She often represented English PEN at international Congresses but never took on a formal role with the organisation, although she was a frequent and vocal member of the board at English PEN Committee meetings in London. 

In the late 1940s and 1950s she took part in a number of the earliest discussion about PEN’s apoliticism, and particularly the relations between Communist and Non-Communist Centres. After the 1951 Lausanne Congress she contacted Ould about the growing tensions between Centres and the unsuitability of the English delegates, often changed each year as ‘rabbits in a den of snakes.’

She wrote that ‘PEN in countries other than the British Isles has become a pawn in the political game, I fear.’ Going on that ‘under these circumstances we must take great care to send delegates who can cope with politics’ and with ‘knowledge of the personalities and politics concerned.’ She writes that ‘Galsworthy would turn in his grave if he knew what his friendship association had become.’

Bentley’s revelation shows PEN becoming much more of a microcosm for world politics during the Cold War period, as centres – particularly in the East – come to identify much more readily with their national or ideological interests which come into conflict with PEN’s free expression commitments.

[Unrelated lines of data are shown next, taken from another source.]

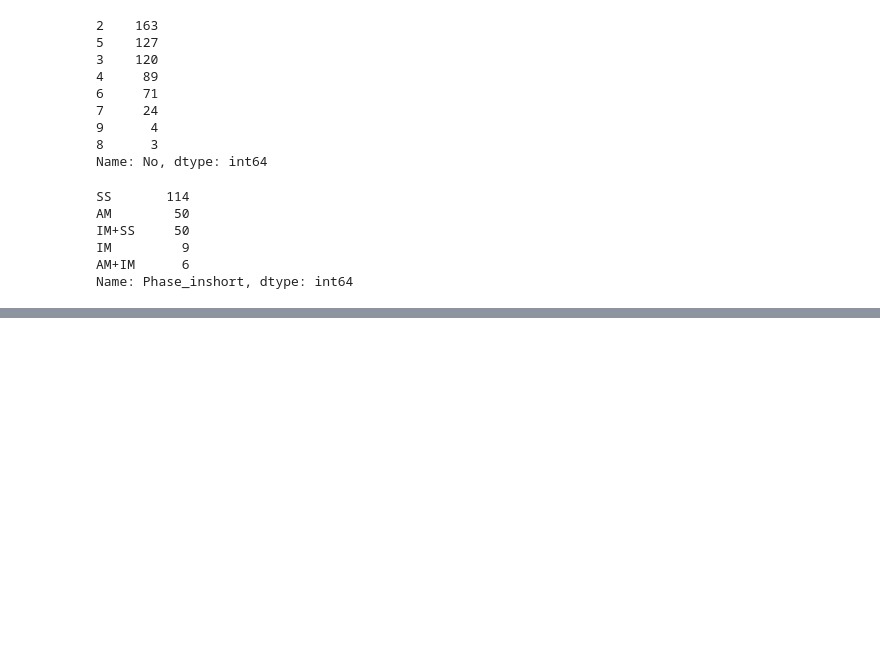
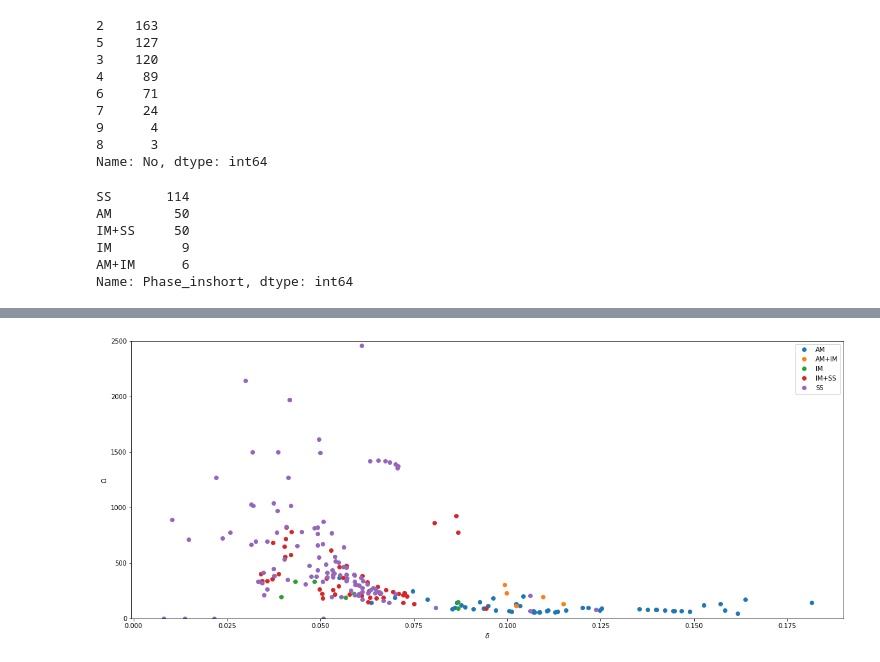
Before and after one commit to K-Domar/MyRepo, a Jupyter notebook: Homework4.ipynb, the cells around one changed output, grey strips where cells are left out. Drawn from its saved outputs; the diff is of its cells as text; code cells hidden in the pictures; blank space fills up the shorter version.

```diff
--- a/Homework4.ipynb
+++ b/Homework4.ipynb
@@ -143,0 +99,9 @@ plt.show()
+# %%
+fig, ax = plt.subplots(figsize=(20,8))
+for name, df_phase in heas.groupby('Phase_inshort'):
+  df_phase.plot('delta', 'omega', ax=ax, marker='.', markersize=12, linestyle='', label=name)
+ax.set_ylim(0, 2500)
+ax.set_xlabel(' $\delta$  ')
+ax.set_ylabel(' $\Omega$  ')  ;
+# %% [output]
+[figure, added]
```
Also changed, not shown: parts of 7 cells of this notebook.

Whether writing reports in PEN News, hosting refugees during the war or discussing crucial matters of free expression during the Cold War, Bentley played a crucial but unsung role in PEN during her long membership of the organisation.